- **Task details**
Reproduce the complete set of records exactly. No picture is to appear in the copy.

[Collection entries]
▼▼▼

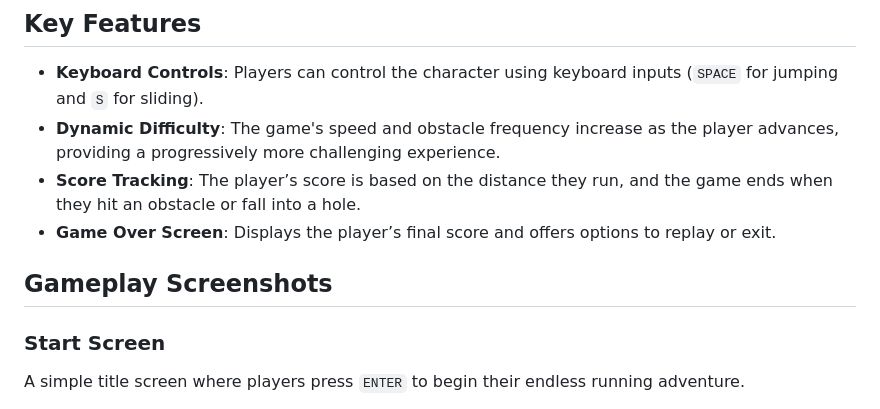
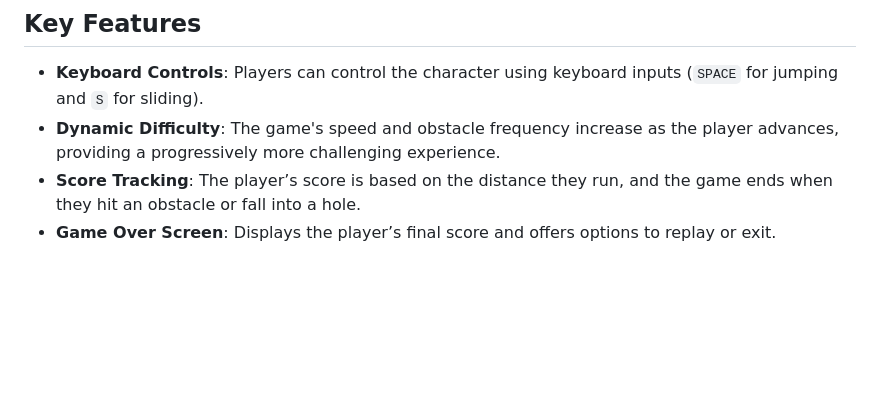
Before and after one commit to jaysonlartey/Endless-Runner-Game, a Markdown page: README.md, the part around one of its changes. Drawn GitHub-style; blank space fills up the shorter version.

Commit message:
Remove gameplay and design sections from README
Removed gameplay screenshots, design diagrams, and related sections from the README.

```diff
--- a/README.md
+++ b/README.md
@@ -23,8 +23,5 @@ This project was created as part of the **Game Programming** course to apply gam
 - **Score Tracking**: The player’s score is based on the distance they run, and the game ends when they hit an obstacle or fall into a hole.
 - **Game Over Screen**: Displays the player’s final score and offers options to replay or exit.
 
-## Gameplay Screenshots
 
-### Start Screen
-A simple title screen where players press `ENTER` to begin their endless running adventure.
 
```
Also changed, not shown: other parts of README.md (+0 -25 lines).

▲▲▲

- **Written solution**
Before and after one commit to jaysonlartey/Endless-Runner-Game, a Markdown page: README.md, the part around one of its changes. Drawn GitHub-style; blank space fills up the shorter version.

Commit message:
Remove gameplay and design sections from README
Removed gameplay screenshots, design diagrams, and related sections from the README.

```diff
--- a/README.md
+++ b/README.md
@@ -23,8 +23,5 @@ This project was created as part of the **Game Programming** course to apply gam
 - **Score Tracking**: The player’s score is based on the distance they run, and the game ends when they hit an obstacle or fall into a hole.
 - **Game Over Screen**: Displays the player’s final score and offers options to replay or exit.
 
-## Gameplay Screenshots
 
-### Start Screen
-A simple title screen where players press `ENTER` to begin their endless running adventure.
 
```
Also changed, not shown: other parts of README.md (+0 -25 lines).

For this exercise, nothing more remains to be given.